The parts of a car, by nature, are perishable. Sure, your car itself can last for decades if you take care of it properly, but you need to be diligent about replacing all the necessary parts to keep it running. This includes your brakes. Over time as you use your brakes to slow down your car, the pads, discs, and other parts which constantly rub against one another will eventually need to be swapped out as they wear down. These parts help to slow down your car and stop it from careening off the road, so you wouldn’t want them to suddenly stop working, right? On top of replacing the parts, the fluid which helps the braking system operate should also be replaced.
Just as you wouldn’t (or damn well shouldn’t) skip replacing your engine oil regularly, the brake fluid is the lifeblood of the braking system and likewise needs changing every so often. Brake fluid is used to transfer the force from your foot stepping on the brake pedal into pressure via the front and rear brakes to stop your car. As you can imagine, it’s subjected to very high temperatures as the brake parts heat up, especially in the wheel cylinders of drum brakes and the calipers on disc brakes. In order to work at optimum conditions, the fluid must maintain a certain amount of viscosity and a low level of compressibility as well. If it loses those qualities (or it’s been used for a certain amount of time), then it’s time to replace it.
Okay, so now you know why it’s important to replace your brake fluid. Now, how do you go about it? Here’s what you’ll need:
- Car jack
- Jack stands
- New brake fluid
- Adjustable wrench
- Hand-held vacuum pump (if you don’t have one, you can also use a turkey baster)
- Rubber hose
- Plastic container
- Safety gloves and protective eyewear
- Rock or block of wood
- An assistant
- Park your car on a safe and level surface. Set the car in gear and put a rock or a block of wood behind the tires to keep it from rolling.
- Make sure you wear your gloves and safety eyewear.
- Open the hood and find the master cylinder containing the brake fluid. This is usually labeled.

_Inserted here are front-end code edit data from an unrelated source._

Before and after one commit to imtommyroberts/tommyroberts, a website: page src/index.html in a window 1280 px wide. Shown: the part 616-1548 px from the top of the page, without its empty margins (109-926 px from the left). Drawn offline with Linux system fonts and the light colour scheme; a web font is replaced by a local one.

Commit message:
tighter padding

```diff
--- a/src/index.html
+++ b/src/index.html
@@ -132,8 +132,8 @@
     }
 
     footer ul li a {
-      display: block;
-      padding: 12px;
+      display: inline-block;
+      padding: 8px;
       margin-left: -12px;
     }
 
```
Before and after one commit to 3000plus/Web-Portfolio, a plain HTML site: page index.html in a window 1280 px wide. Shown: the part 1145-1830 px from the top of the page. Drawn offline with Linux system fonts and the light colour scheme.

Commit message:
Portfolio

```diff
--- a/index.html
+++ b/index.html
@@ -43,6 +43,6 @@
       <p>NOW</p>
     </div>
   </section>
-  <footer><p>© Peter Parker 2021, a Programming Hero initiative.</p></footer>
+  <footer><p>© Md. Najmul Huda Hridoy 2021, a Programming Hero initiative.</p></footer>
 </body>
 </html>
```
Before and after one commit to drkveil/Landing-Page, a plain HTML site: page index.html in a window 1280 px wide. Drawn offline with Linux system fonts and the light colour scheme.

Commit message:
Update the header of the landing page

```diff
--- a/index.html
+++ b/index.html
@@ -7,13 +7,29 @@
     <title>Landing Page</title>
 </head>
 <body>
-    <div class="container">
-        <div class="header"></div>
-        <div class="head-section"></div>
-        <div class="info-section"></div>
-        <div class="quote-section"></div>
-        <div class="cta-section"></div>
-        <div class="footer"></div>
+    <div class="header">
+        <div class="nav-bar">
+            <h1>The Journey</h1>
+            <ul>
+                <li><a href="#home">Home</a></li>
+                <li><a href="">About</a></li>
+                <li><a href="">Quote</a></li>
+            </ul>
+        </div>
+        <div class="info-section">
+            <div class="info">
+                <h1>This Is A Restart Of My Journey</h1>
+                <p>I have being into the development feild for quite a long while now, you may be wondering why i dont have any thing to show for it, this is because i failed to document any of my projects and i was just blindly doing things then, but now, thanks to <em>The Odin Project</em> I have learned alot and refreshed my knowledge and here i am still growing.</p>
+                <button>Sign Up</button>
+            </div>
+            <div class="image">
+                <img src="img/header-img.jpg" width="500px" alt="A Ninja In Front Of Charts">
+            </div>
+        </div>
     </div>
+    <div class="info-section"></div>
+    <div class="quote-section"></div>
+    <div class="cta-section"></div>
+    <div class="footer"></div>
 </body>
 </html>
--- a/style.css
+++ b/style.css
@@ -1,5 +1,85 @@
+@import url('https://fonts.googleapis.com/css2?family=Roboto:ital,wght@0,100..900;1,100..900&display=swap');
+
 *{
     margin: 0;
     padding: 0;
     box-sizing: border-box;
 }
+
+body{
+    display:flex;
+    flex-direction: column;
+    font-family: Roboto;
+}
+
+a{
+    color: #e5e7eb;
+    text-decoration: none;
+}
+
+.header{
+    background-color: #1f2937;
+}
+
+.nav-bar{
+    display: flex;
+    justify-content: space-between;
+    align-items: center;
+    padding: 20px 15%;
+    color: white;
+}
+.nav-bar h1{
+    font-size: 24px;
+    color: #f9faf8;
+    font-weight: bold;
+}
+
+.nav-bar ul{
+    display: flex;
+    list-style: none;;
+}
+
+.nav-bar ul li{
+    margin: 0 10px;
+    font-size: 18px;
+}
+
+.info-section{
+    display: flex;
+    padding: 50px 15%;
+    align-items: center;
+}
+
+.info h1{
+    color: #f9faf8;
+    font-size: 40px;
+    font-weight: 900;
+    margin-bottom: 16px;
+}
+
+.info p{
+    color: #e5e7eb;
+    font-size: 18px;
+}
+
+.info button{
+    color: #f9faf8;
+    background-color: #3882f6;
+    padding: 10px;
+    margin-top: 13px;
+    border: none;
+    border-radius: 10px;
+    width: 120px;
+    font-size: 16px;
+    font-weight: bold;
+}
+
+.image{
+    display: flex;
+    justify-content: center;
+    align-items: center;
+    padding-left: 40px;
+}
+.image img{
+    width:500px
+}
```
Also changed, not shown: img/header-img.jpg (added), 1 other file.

- Open the master cylinder cap and place some rags around it to prevent spillage (brake fluid can ruin your car’s paint). Using the vacuum pump or baster, suck out all the old brake fluid.
- Refill the master cylinder up to the fill line with new brake fluid.
- The caliper you will bleed first will depend on your car’s manufacturer. Generally though, it’s the furthest caliper from the brake reservoir. So if the reservoir is in the engine bay on the passenger side, you would start with the driver’s side rear caliper first. Double-check with your manufacturer to be sure.
- Loosen the bolts on your wheels.
- Jack up the car and place it up on a set of jack stands.
- Remove the bolts and wheel of the caliper you’re going to bleed.
- Locate the bleeder valve and plug the hose over it. Place a container on the other end of the hose to catch the fluid.
- Have your assistant sit at the driver’s seat and pump the brakes about four or five times. They should notice the pedal getting stiffer.
- As they hold down the brake pedal, open up the bleeder valve and fluid will come out.
- Repeat the process until fresh brake fluid comes out. The old fluid is normally darker, so you should notice the transition to the fresh, lighter fluid.
- Do the same steps for each of the other calipers. Make sure the brake fluid never gets below the minimum marker in the master cylinder. If this happens, you risk air getting into the system and you’ll have to start the flushing process all over again.
- Once all the calipers have been flushed, top up the brake fluid in the master cylinder back to the fill line.
- Reattach your wheels and set the car back down the ground.
- Before driving, make sure your brake pedal has a solid feel to it when you press down.
If you’re in doubt about this process, consult a mechanic.